Melanchthon’s Watch-Chapter 3: A Serendipitous Encounter

By Sarah O’Brien

The stench of death hung heavy in the air around the camp. Soldiers, barely old enough to be called men, lay wounded on makeshift canvas beds. A general air of malaise petered through the army hospital as delirious soldiers cried out in their sleep, writhing in pain, their finger nails digging into the blood and excrement-caked sheets. As every day passed, more and more men were brought to the little encampment. Makeshift gurneys lined the tents, their maimed occupiers waiting for the sweet mercy of death to relieve them of their physical torment. Elizabeth, a trainee nurse just shy of 19, watched as every day soldiers came in to the camp on stretchers and went out in body bags. The men lucky enough to return home, did so less an eye or limb. There was no mercy in war, of that she was certain… Continue reading


Melanchthon’s Watch-Chapter 2: Meeting the Digbys

By Sarah O’Brien

Rupert stared curiously at his brother as he bent down to pick up a toy doll laying in the yard. Oblivious to the fact that he was being watched, Alistair flipped the strands of long yellow blonde hair over and fixed her dress, righting the doll. “They’ve got children”, he said quietly, glancing back at Rupert. The two young men stood for a moment taking stock of the sight before them. It all seemed so ordinary.

The little bungalow stood haphazardly on a half-acre site, dense foliage shielding it away from the rest of the world. Thick green ivy smothered the walls of the house and a trellis, which perhaps once sported a fragrant array of roses, sat weather beaten and neglected. Echoes of children long gone were etched on a tree just inside the yard, their initials ‘S’ and ‘J’ carved into the gnarled bark. Continue reading

Melanchthon’s Watch-Chapter 1: The End of the Beginning

By Sarah O’Brien

Sam opened his tired eyes again, the ceiling hazily looked down on him, a mirage of peeling white paint. He cleared his throat awkwardly, feeling the roughness of the night before and tried to sit up. As he reached out to pull the crumby moth-eaten blanket off, he noticed a shadow at the door.

Lottie stood there, her dishevelled dark hair shoved hastily in a topknot, eyes bleary and unwilling to meet his. On her arm was a bruise the size of a two euro coin. The cigarette she held was unlit.
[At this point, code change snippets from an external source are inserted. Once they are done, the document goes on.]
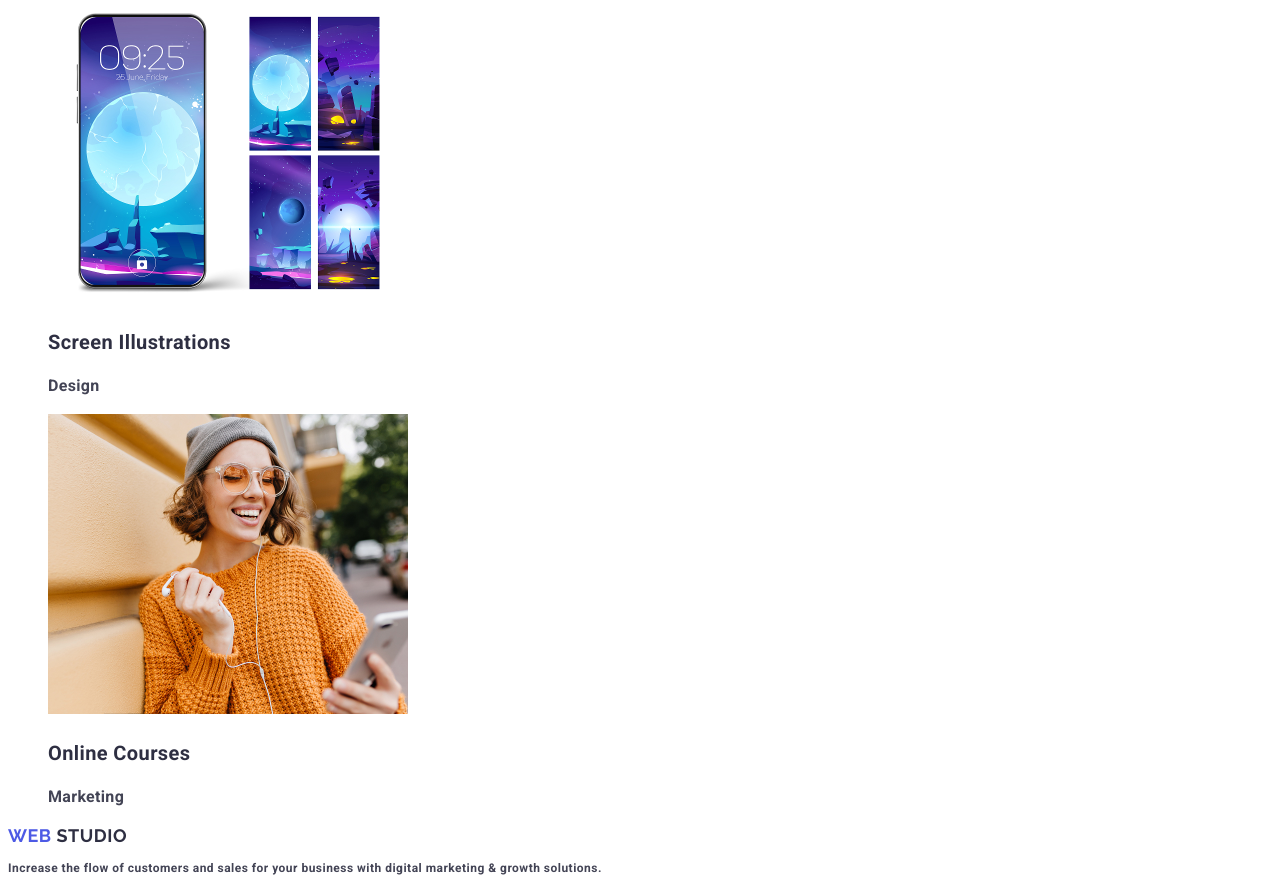
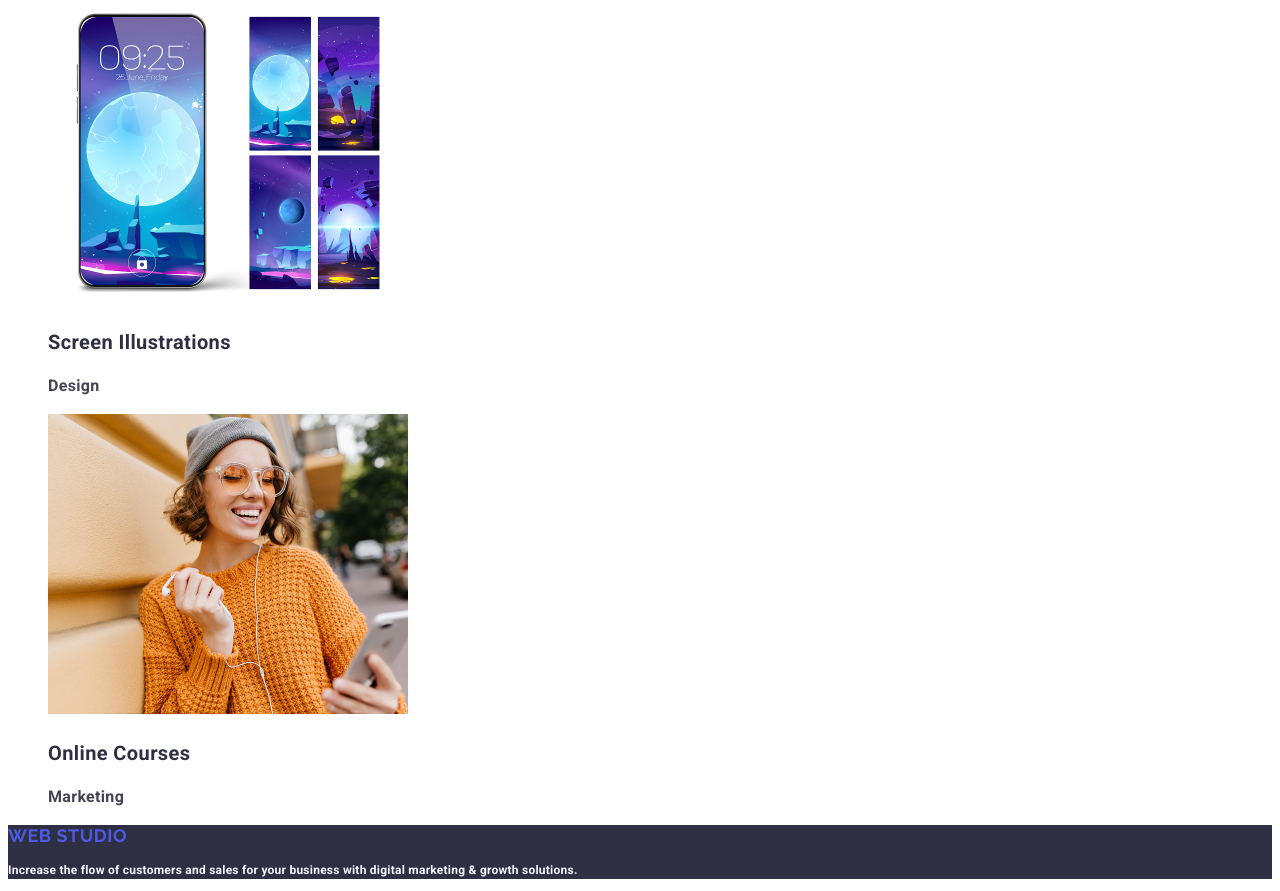
Before and after one commit to olabielore/goit-markup-hw-02, a plain HTML site: page index.html in a window 1280 px wide. Shown: the part 4071-4962 px from the top of the page. Drawn offline with Linux system fonts and the light colour scheme.

Commit message:
fix problems

```diff
--- a/css/styles.css
+++ b/css/styles.css
@@ -72,9 +72,10 @@ li {
 }
 
 .small-text, link {
+    color: #F4F4FD;
     font-size: 12px;
-    line-height: 14px;
-    letter-spacing: 0.04em;
+    line-height: 1.5;
+    letter-spacing: 0.02em;
 }
 
 .button, .medium-text {
@@ -142,3 +143,9 @@ li {
 .portfolio-item {
     color: #2e2f42;
 }
+.footer {
+    background-color: #2e2f42;
+}
+logo-studio-second {
+    color: #f4f4fd
+}
--- a/index.html
+++ b/index.html
@@ -198,7 +198,7 @@
     <footer class="footer">
       <a href="./index.html" class="logo">
           Web
-          <span class="logo-studio">Studio</span>
+          <span class="logo-studio-second">Studio</span>
       </a>
       <p class="small-text">
         Increase the flow of customers and sales for your business with digital
```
As Sam looked at her, he realized there was a low but audible hum coming from next door, straining to hear the words, he wondered who it was. He bowed his head for a moment- cradling it ever so gently, using his thumb and index finger to trace the little pulsing sensation he still felt along the ridge of his forehead. Continue reading